But the homemaking “hack” only goes half way—it’s less time-consuming than real artistry, but still far less convenient than ordering the damn thing on Amazon. The other cultural shift behind the rise of DIY, is the decline of the value of expertise. To become a great, say, knitter, it would take hundreds of hours of practice. But in the Wikipedia world, expertise is no longer valued in quite the same way. Why knit a beer coozie when you can make one out of an old sock?
There is no better example of the death of expertise than Jenny McCarthy. A television personality and ex-Playboy centerfold with zero medical training who nonetheless has become an autism expert, after her son was diagnosed with the malady. McCarthy—who was recently hired by ABC to co-host their daytime talk show “The View”—claims that vaccines trigger autism. Despite the fact that the central study promoting this view has been thoroughly discredited and the author stripped of his medical license, McCarthy has doubled down on her anti-vaccination claims and remains the celebrity ambassador to the vaccine-questioning autism organization Generation Rescue.
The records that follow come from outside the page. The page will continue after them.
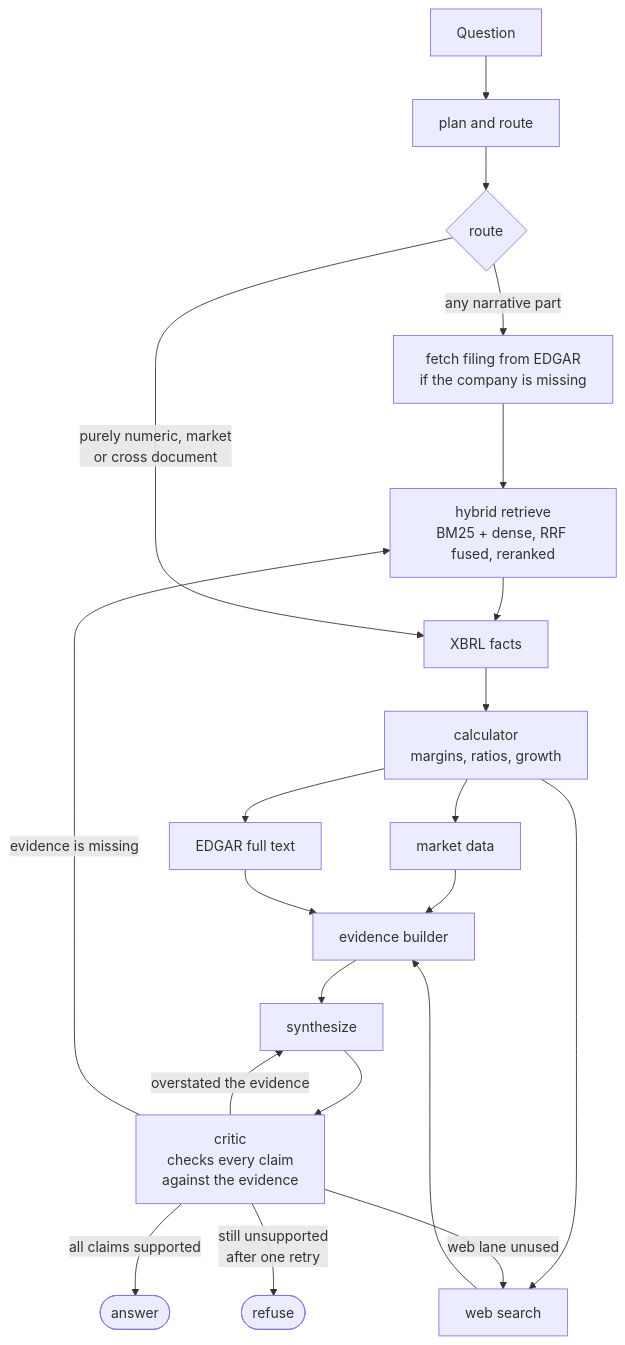
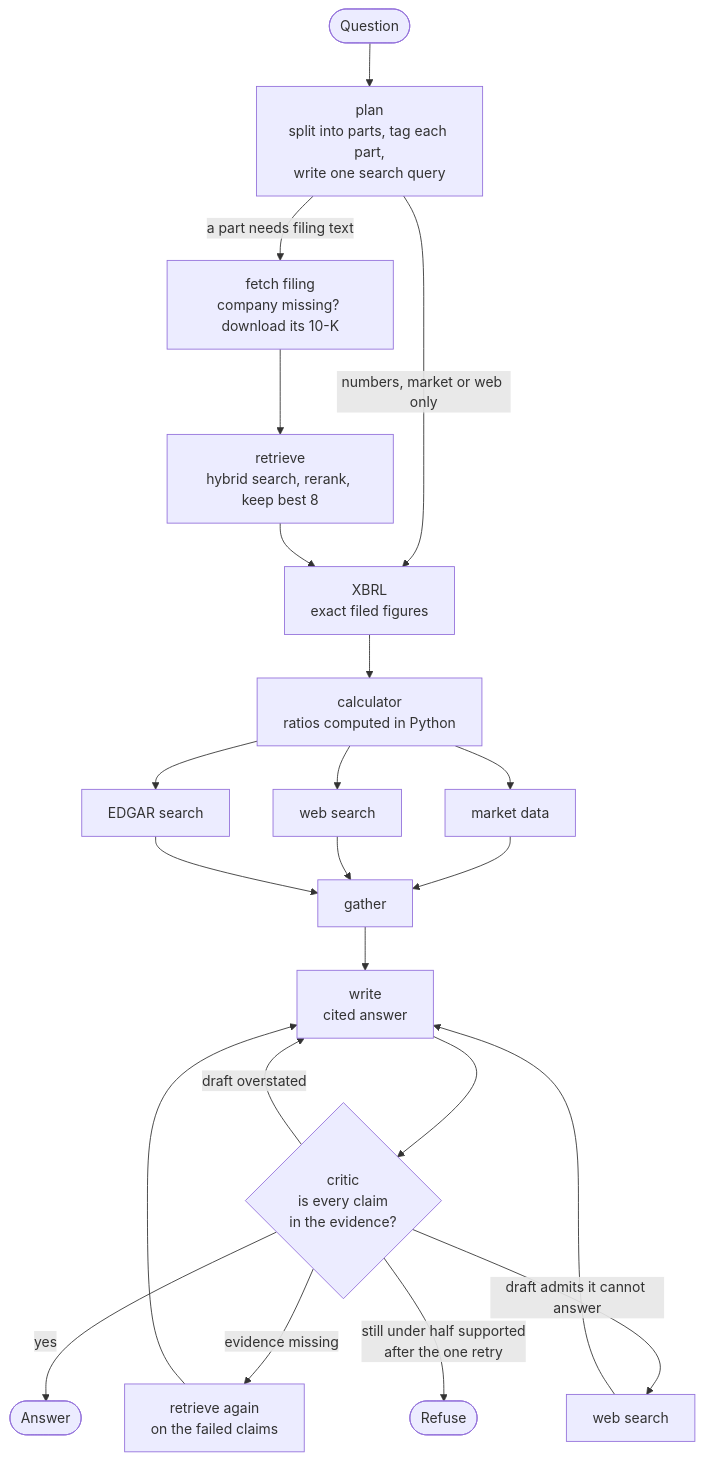
Before and after one commit to sarthakg004/Bharat-Fin-Agent: the first of 2 diagrams in README.md, drawn with Mermaid. The commit also changed other lines of this file and 3 other files, not shown here.

First line of the commit message:
docs+deploy: README with architecture diagrams; image without Docling

````diff
--- a/README.md
+++ b/README.md
@@ -41,28 +26,22 @@
 ```mermaid
 flowchart TD
-    Q[Question] --> P[plan and route]
-    P --> D{route}
-
-    D -->|any narrative part| F[fetch filing from EDGAR<br/>if the company is missing]
-    F --> R[hybrid retrieve<br/>BM25 + dense, RRF fused, reranked]
-    R --> X
-    D -->|purely numeric, market<br/>or cross document| X[XBRL facts]
-
-    X --> C[calculator<br/>margins, ratios, growth]
+    Q([Question]) --> P[plan<br/>split into parts, tag each part,<br/>write one search query]
+    P -->|a part needs filing text| F[fetch filing<br/>company missing? download its 10-K]
+    F --> R[retrieve<br/>hybrid search, rerank, keep best 8]
+    P -->|numbers, market or web only| X
+    R --> X[XBRL<br/>exact filed figures]
+    X --> C[calculator<br/>ratios computed in Python]
     C --> M[market data]
     C --> W[web search]
-    C --> E[EDGAR full text]
-
-    M --> B[evidence builder]
-    W --> B
-    E --> B
-
-    B --> S[synthesize]
-    S --> K[critic<br/>checks every claim<br/>against the evidence]
-
-    K -->|all claims supported| DONE([answer])
-    K -->|overstated the evidence| S
-    K -->|evidence is missing| R
-    K -->|web lane unused| W
-    K -->|still unsupported<br/>after one retry| REF([refuse])
+    C --> E[EDGAR search]
+    M --> G[gather]
+    W --> G
+    E --> G
+    G --> S[write<br/>cited answer]
+    S --> K{critic<br/>is every claim<br/>in the evidence?}
+    K -->|yes| A([Answer])
+    K -->|draft overstated| S
+    K -->|evidence missing| R2[retrieve again<br/>on the failed claims] --> S
+    K -->|draft admits it cannot answer| W2[web search] --> S
+    K -->|still under half supported<br/>after the one retry| X2([Refuse])
 ```
````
According to a University of Michigan study, almost one-quarter of American parents put “some trust” in the medical advice given by celebrities like her.
Certainly there’s no danger in wasting your time making your own sidewalk chalk, as the nouveau homemakers instruct, but there’s something distressing about the fact that extremely bouncy hair, a great smile, and miles of connections makes you into the Martha Stewart of Silicon Valley, despite having no discernible training in crafting.
It’s an insult to Stewart to put Morin in the same league as our lady of the elaborate table setting. There are many things to say about Martha Stewart, but she is certainly an expert in the domestic arts. Martha never made it look easy, and ease isn’t what she’s selling. In 2000, in an essay about Martha in The New Yorker, Joan Didion described a poinsettia wreath made entirely of ribbons as “absurdly labor-intensive and at times prohibitively expensive,” but also besides the point: “What she offers, and what more strictly professional shelter and food magazines and shows do not, is the promise of transferred manna, transferred luck,” Didion explains. “She projects a level of taste that transforms the often pointlessly ornamented details of what she is actually doing.”
But Martha is of an earlier time, and this is not what the nouveau homemakers are about. They are not twinkling above us with their poinsettia wreaths; their appeal, in the parlance of Us Weekly, is to be “just like us.” In Homeward Bound, Matchar reminds us that Gen Y has been “encouraged in our creative pursuits since preschool.” So it follows that we would then be taken by someone who, like us, does not have much actual talent at crafting, and yet, has somehow made a lucrative career out of it. The thousands of sellers of Mason jar chandeliers on the craft-sale site Etsy only wish that they could have the success that Morin has achieved.
I am grateful to my parents for going against that Boomer trend of telling me I was good at everything. Even when I was a nine-year-old, we all agreed that my dioramas looked like old garbage. My parents assured me that by high school, my grades would no longer depend on arts and crafts projects, and I wouldn’t have to redo a correctly labeled hand-drawn map of Europe just because it was so hideous. Thank goodness for their sensible discouragement. Otherwise I might be spending my precious little free time making a wine rack from old coffee cans. Or worse, trying to sell other people on the idea of making a wine rack from old coffee cans.
Jessica Grose is a writer and editor and the author of the novel Sad Desk Salad.